(Change detection data)
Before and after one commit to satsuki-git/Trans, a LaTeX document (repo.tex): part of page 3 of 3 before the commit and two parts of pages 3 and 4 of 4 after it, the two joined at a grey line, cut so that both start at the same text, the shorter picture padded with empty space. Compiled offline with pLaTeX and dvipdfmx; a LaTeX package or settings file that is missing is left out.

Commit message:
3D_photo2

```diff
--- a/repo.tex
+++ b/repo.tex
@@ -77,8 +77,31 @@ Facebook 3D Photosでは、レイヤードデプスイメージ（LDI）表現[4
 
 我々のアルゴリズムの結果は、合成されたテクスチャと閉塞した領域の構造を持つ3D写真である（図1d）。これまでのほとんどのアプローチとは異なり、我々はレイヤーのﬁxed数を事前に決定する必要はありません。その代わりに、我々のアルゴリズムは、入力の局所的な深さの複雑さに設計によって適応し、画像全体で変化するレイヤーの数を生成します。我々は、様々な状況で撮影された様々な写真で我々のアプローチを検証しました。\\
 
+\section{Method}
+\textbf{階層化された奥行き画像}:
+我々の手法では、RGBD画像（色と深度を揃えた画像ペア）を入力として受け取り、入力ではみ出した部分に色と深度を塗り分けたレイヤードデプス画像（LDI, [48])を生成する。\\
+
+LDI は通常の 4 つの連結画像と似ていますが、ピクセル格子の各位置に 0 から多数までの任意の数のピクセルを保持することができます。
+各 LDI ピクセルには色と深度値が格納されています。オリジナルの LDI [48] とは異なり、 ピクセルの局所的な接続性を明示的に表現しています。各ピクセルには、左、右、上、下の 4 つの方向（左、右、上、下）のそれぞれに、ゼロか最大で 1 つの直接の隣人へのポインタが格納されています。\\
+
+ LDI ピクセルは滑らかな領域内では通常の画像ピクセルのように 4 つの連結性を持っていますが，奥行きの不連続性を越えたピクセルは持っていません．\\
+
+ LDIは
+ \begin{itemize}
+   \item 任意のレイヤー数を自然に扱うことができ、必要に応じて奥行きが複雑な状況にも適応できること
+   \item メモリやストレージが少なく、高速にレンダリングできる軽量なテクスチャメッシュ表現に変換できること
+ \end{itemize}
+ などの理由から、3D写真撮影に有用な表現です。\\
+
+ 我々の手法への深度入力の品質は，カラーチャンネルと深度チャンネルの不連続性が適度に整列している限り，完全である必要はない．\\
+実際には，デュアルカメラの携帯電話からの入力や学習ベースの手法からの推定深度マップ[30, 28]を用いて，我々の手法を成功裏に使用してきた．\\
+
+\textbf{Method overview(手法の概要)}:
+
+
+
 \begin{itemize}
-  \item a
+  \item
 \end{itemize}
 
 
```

▸ **Directions**:
The reply should consist of the records, reproduced exactly.

▸ **Written answer**:
Before and after one commit to satsuki-git/Trans, a LaTeX document (repo.tex): part of page 3 of 3 before the commit and two parts of pages 3 and 4 of 4 after it, the two joined at a grey line, cut so that both start at the same text, the shorter picture padded with empty space. Compiled offline with pLaTeX and dvipdfmx; a LaTeX package or settings file that is missing is left out.

Commit message:
3D_photo2

```diff
--- a/repo.tex
+++ b/repo.tex
@@ -77,8 +77,31 @@ Facebook 3D Photosでは、レイヤードデプスイメージ（LDI）表現[4
 
 我々のアルゴリズムの結果は、合成されたテクスチャと閉塞した領域の構造を持つ3D写真である（図1d）。これまでのほとんどのアプローチとは異なり、我々はレイヤーのﬁxed数を事前に決定する必要はありません。その代わりに、我々のアルゴリズムは、入力の局所的な深さの複雑さに設計によって適応し、画像全体で変化するレイヤーの数を生成します。我々は、様々な状況で撮影された様々な写真で我々のアプローチを検証しました。\\
 
+\section{Method}
+\textbf{階層化された奥行き画像}:
+我々の手法では、RGBD画像（色と深度を揃えた画像ペア）を入力として受け取り、入力ではみ出した部分に色と深度を塗り分けたレイヤードデプス画像（LDI, [48])を生成する。\\
+
+LDI は通常の 4 つの連結画像と似ていますが、ピクセル格子の各位置に 0 から多数までの任意の数のピクセルを保持することができます。
+各 LDI ピクセルには色と深度値が格納されています。オリジナルの LDI [48] とは異なり、 ピクセルの局所的な接続性を明示的に表現しています。各ピクセルには、左、右、上、下の 4 つの方向（左、右、上、下）のそれぞれに、ゼロか最大で 1 つの直接の隣人へのポインタが格納されています。\\
+
+ LDI ピクセルは滑らかな領域内では通常の画像ピクセルのように 4 つの連結性を持っていますが，奥行きの不連続性を越えたピクセルは持っていません．\\
+
+ LDIは
+ \begin{itemize}
+   \item 任意のレイヤー数を自然に扱うことができ、必要に応じて奥行きが複雑な状況にも適応できること
+   \item メモリやストレージが少なく、高速にレンダリングできる軽量なテクスチャメッシュ表現に変換できること
+ \end{itemize}
+ などの理由から、3D写真撮影に有用な表現です。\\
+
+ 我々の手法への深度入力の品質は，カラーチャンネルと深度チャンネルの不連続性が適度に整列している限り，完全である必要はない．\\
+実際には，デュアルカメラの携帯電話からの入力や学習ベースの手法からの推定深度マップ[30, 28]を用いて，我々の手法を成功裏に使用してきた．\\
+
+\textbf{Method overview(手法の概要)}:
+
+
+
 \begin{itemize}
-  \item a
+  \item
 \end{itemize}
 
 
```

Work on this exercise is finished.